[DIRECTIONS FOR THIS TASK] If a line in the records below holds the word "Lodz", copy it.

*** RECORDS TO PROCESS ***

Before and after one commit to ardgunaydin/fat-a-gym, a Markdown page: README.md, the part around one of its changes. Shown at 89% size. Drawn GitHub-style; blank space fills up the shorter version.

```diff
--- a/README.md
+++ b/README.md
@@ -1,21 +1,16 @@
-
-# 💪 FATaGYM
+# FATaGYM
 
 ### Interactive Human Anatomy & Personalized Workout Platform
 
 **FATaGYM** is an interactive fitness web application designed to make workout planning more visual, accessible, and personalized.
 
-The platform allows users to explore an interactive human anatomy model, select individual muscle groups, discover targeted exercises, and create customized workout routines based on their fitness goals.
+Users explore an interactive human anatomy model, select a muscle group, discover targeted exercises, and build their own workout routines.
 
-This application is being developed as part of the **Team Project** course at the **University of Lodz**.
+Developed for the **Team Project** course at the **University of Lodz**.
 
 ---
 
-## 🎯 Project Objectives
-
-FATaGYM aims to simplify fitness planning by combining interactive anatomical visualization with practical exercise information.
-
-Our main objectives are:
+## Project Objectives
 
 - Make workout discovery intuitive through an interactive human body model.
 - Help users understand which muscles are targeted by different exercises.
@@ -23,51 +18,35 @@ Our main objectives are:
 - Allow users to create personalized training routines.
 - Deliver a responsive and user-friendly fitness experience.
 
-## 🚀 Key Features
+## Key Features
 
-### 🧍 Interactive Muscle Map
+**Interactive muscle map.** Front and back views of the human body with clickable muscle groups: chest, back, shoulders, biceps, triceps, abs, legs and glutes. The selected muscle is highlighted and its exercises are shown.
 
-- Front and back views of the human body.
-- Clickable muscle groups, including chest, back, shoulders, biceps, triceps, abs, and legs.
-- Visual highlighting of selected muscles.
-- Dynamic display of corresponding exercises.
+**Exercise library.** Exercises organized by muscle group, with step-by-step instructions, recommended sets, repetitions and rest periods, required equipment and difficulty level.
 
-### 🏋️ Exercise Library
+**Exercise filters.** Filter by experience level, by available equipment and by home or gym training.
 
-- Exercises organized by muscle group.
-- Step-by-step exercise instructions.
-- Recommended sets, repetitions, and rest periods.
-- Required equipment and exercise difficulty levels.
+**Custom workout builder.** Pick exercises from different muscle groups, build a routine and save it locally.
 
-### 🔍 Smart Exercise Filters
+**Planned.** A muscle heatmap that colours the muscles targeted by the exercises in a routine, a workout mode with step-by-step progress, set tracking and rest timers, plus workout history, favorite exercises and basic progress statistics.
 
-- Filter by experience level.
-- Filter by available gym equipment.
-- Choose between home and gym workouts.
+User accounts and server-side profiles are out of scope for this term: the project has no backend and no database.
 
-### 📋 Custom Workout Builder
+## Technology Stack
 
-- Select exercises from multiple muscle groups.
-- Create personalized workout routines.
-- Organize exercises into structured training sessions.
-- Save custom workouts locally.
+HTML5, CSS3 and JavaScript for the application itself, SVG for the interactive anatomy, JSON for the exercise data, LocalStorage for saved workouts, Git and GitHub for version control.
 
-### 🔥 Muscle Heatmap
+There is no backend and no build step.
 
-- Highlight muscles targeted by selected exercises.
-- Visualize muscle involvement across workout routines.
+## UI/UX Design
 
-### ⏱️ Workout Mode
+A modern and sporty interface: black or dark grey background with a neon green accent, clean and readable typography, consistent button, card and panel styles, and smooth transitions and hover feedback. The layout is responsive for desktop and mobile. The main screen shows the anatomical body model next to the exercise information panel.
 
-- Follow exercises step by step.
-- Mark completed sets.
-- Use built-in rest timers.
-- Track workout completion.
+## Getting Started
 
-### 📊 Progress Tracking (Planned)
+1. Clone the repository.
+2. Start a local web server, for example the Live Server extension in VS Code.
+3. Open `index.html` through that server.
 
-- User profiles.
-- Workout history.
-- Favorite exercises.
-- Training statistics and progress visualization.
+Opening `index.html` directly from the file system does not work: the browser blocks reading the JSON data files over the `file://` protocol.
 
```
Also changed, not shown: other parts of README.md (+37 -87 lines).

*** End of RECORDS TO PROCESS ***

[WRITTEN RESPONSE]
-This application is being developed as part of the **Team Project** course at the **University of Lodz**.
+Developed for the **Team Project** course at the **University of Lodz**.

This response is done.